ASSIGNMENT »
From the records below, copy each line in which the string "Only" occurs.

Change detection outputs »
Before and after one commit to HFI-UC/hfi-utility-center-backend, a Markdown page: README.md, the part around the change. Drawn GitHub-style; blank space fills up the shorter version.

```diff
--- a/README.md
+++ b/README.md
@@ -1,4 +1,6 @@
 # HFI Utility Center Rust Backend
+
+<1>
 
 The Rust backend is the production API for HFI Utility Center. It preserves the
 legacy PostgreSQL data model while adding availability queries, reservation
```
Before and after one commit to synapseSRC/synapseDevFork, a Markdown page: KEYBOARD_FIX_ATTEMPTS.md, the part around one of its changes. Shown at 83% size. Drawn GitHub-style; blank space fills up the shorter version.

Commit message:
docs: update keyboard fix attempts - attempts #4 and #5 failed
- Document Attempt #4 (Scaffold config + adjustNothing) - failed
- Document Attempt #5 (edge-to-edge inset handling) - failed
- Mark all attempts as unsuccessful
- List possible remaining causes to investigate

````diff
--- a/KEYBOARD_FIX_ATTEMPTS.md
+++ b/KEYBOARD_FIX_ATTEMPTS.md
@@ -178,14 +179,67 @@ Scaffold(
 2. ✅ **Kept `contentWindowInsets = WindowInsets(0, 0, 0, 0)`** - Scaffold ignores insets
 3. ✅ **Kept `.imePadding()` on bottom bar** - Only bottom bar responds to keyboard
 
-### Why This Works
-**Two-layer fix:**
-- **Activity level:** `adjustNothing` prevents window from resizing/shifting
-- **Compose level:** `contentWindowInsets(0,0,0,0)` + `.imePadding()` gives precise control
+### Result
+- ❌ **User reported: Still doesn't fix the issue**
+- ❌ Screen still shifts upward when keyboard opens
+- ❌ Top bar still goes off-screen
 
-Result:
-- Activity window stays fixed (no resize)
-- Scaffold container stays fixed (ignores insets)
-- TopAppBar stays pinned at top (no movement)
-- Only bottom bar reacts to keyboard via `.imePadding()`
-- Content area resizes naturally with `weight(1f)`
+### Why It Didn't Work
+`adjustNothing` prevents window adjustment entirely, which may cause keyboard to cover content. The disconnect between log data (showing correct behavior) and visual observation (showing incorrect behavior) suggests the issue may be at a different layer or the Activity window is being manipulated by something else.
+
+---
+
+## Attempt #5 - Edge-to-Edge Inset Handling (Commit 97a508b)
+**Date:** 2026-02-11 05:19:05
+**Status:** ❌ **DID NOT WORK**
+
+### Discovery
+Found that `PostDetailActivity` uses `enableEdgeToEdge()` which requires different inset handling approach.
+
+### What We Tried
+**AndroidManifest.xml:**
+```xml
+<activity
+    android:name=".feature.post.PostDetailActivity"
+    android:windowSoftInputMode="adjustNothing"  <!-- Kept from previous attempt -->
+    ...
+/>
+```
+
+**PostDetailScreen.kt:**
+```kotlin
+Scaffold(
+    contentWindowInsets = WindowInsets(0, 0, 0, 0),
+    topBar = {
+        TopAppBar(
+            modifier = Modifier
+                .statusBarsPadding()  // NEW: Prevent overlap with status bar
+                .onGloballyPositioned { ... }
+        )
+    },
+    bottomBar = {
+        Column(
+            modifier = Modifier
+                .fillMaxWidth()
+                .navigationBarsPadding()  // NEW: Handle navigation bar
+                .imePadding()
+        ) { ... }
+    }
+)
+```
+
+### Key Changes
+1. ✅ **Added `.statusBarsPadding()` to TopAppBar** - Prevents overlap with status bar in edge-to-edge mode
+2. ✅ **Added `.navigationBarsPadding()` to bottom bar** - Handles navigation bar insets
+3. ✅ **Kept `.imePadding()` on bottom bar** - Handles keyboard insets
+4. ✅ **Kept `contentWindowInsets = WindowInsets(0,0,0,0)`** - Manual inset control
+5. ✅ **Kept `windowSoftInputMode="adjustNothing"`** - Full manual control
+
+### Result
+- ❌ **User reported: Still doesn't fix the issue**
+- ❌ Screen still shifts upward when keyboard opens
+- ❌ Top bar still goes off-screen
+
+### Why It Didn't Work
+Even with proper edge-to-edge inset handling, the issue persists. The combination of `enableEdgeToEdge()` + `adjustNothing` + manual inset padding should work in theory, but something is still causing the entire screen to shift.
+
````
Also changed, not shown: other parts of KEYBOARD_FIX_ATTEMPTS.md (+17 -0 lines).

OUTPUT »
 3. ✅ **Kept `.imePadding()` on bottom bar** - Only bottom bar responds to keyboard
-- Only bottom bar reacts to keyboard via `.imePadding()`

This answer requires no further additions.